FOR IMMEDIATE RELEASE
Oxfam urges Congressional response to rising food pricesApr 21, 2008
WASHINGTON, DC — International agency Oxfam America called on Congress today to increase food aid funds and add flexibilities for local purchase in order to help address a mounting crisis in many poor countries due to high food prices.
Oxfam made the call on the heels of President Bush’s move last week to release $200 million in emergency aid to help nations where surging food prices have increased hunger. Congress is continuing this week to negotiate the 2008 Farm Bill, which mandates the food aid program only to buy US grown commodities for those facing starvation overseas.
“Rising food prices threaten to reverse the long-term trend of reducing the number of chronically hungry people around the world, last estimated at around 850 million,” said Raymond C. Offenheiser, president Oxfam America. “Congress should act now to make our food aid more efficient by allowing food to be purchased closer to where it is needed, reaching many more hungry people.”
Prices for staples such as rice, corn, and wheat have all reached record highs in the last few months, triggering alarms of food insecurity. Many of the poorest people in developing countries spend between 50-80% of their income on food meaning that any increase in food prices will reduce food consumption and increase hunger, especially for those already living on the edge. This could also lead to social instability, already demonstrated by food riots in Mexico, Egypt, Tanzania, Yemen, Morocco, Senegal, and Burkina Faso. The World Bank estimates that 33 countries face potential social unrest because of the acute hike in food and energy prices.

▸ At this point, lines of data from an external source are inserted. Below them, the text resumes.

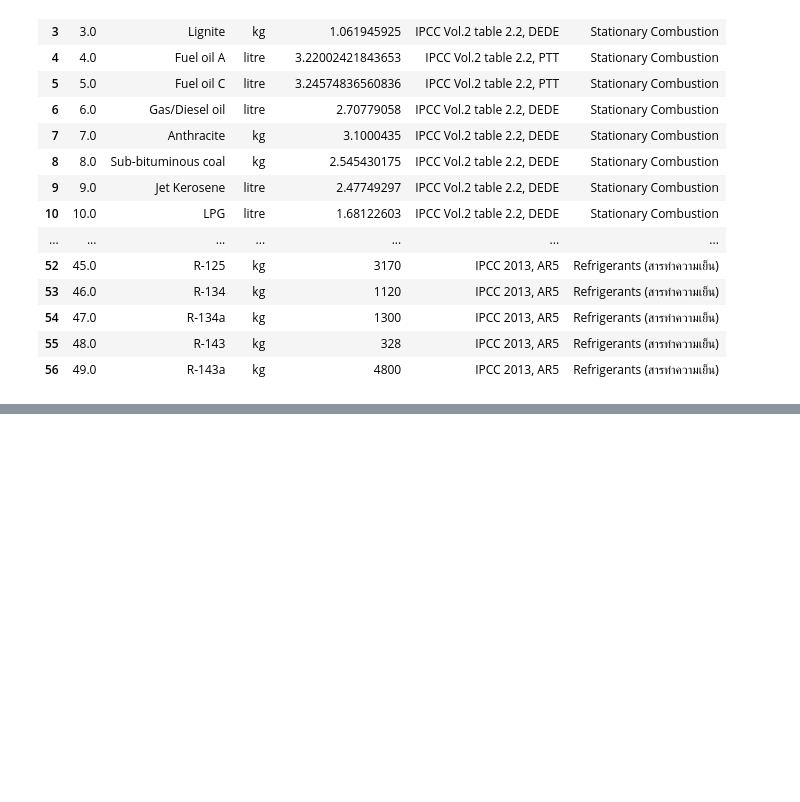
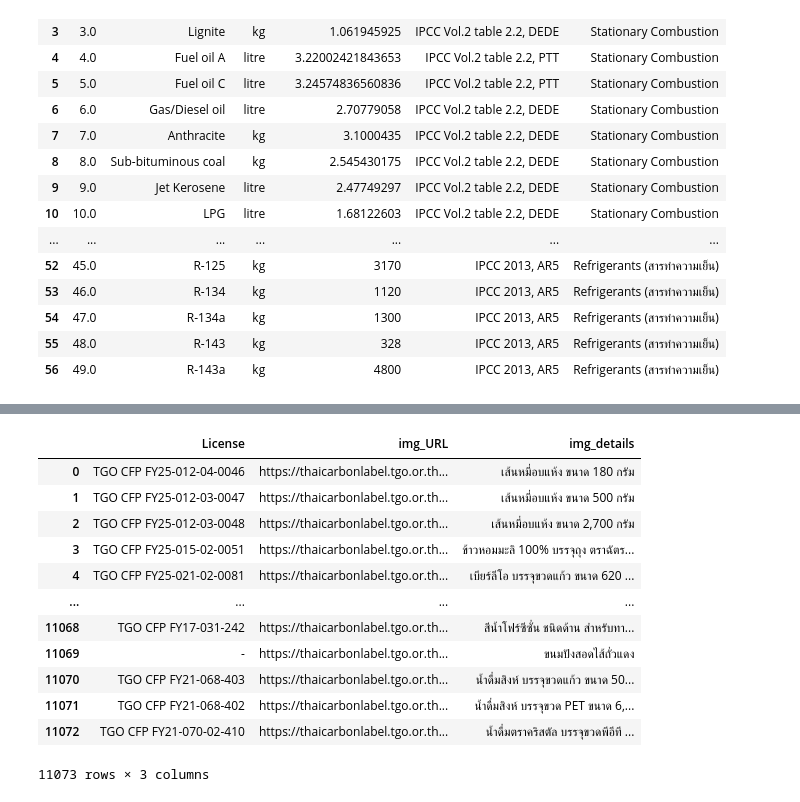
Before and after one commit to nanutnutna/thesis_ef, a Jupyter notebook: extract_data/collect_data.ipynb, the cells around one changed output, grey strips where cells are left out. Saved outputs shown, nothing was run; the diff lists cells and outputs as text; code cells hidden in the pictures; blank space fills up the shorter version.

```diff
--- a/extract_data/collect_data.ipynb
+++ b/extract_data/collect_data.ipynb
@@ -109,0 +145,17 @@ dfs.to_csv()
+# %%
+imgdf = pd.read_csv("../url_imges.csv")
+imgdf
+# %% [output]
+|  | License | img_URL | img_details |
+| 0 | TGO CFP FY25-012-04-0046 | https://thaicarbonlabel.tgo.or.th... | เส้นหมี่อบแห้ง ขนาด 180 กรัม |
+| 1 | TGO CFP FY25-012-03-0047 | https://thaicarbonlabel.tgo.or.th... | เส้นหมี่อบแห้ง ขนาด 500 กรัม |
+| 2 | TGO CFP FY25-012-03-0048 | https://thaicarbonlabel.tgo.or.th... | เส้นหมี่อบแห้ง ขนาด 2,700 กรัม |
+| 3 | TGO CFP FY25-015-02-0051 | https://thaicarbonlabel.tgo.or.th... | ข้าวหอมมะลิ 100% บรรจุถุง ตราฉัตร... |
+| 4 | TGO CFP FY25-021-02-0081 | https://thaicarbonlabel.tgo.or.th... | เบียร์ลีโอ บรรจุขวดแก้ว ขนาด 620 ... |
+| ... | ... | ... | ... |
+| 11068 | TGO CFP FY17-031-242 | https://thaicarbonlabel.tgo.or.th... | สีน้ำโฟร์ซีซั่น ชนิดด้าน สำหรับทา... |
+| 11069 | - | https://thaicarbonlabel.tgo.or.th... | ขนมปังสอดไส้ถั่วแดง |
+| 11070 | TGO CFP FY21-068-403 | https://thaicarbonlabel.tgo.or.th... | น้ำดื่มสิงห์ บรรจุขวดแก้ว ขนาด 50... |
+| 11071 | TGO CFP FY21-068-402 | https://thaicarbonlabel.tgo.or.th... | น้ำดื่มสิงห์ บรรจุขวด PET ขนาด 6,... |
+| 11072 | TGO CFP FY21-070-02-410 | https://thaicarbonlabel.tgo.or.th... | น้ำดื่มตราคริสตัล บรรจุขวดพีอีที ... |
+11073 rows × 3 columns
```
Also changed, not shown: parts of 3 cells of this notebook, 3 other files.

“Across Africa, hard won gains in development are being put at risks by higher food prices,” said Offenheiser. “We’re now seeing families lowering the quantity and quality of their meals, children getting pulled out from school, and increased tensions between different groups over natural resources land and water, sparking fears of instability if something is not done immediately to curb unaffordable food prices.”
Price rises have been driven by a number of factors including increased demand from India and China and other advanced developing countries, population growth, increased demand for biofuels, and high oil and input prices leading to increasing input costs for producers and traders. Increasingly erratic weather, due in part to climate change, has had a negative impact on food supplies – with crop failures in some key grain producing countries.
“The problem has several causes, and requires several responses. We need to support safety nets in poor countries to help people in desperate poverty. We need to invest in small-scale agriculture to help spur food production in poor countries. We need to revisit mandates for the production of corn-based ethanol to determine how they contribute to the problem. But the simplest and most effective thing we can do immediately is to permit US food aid programs to purchase locally-grown food to avert starvation,” said Offenheiser.
While America provides half of the world's food aid, this generosity is undermined by legal restrictions and bureaucracy, as food aid must be purchased in the US and transported on US-flagged ships. As a result, food aid takes months to deliver and costs twice as much. Higher food prices mean that food aid dollars will buy less food. With the number of hungry people set to rise and the supply of food aid is shrinking, we may not be able to afford this inefficiency in the future. Congress needs to urgently shift some food aid resources into cash for local purchase, making food aid delivery faster and more efficient and more flexible, according to Oxfam.
“On the verge of a massive worldwide crisis it is unconscionable to allow special interests and bureaucracy to deprive poor and vulnerable people food.” said Offenheiser. “If there ever was a time for reform of the US food aid system the time is now, there’s no time to spare.”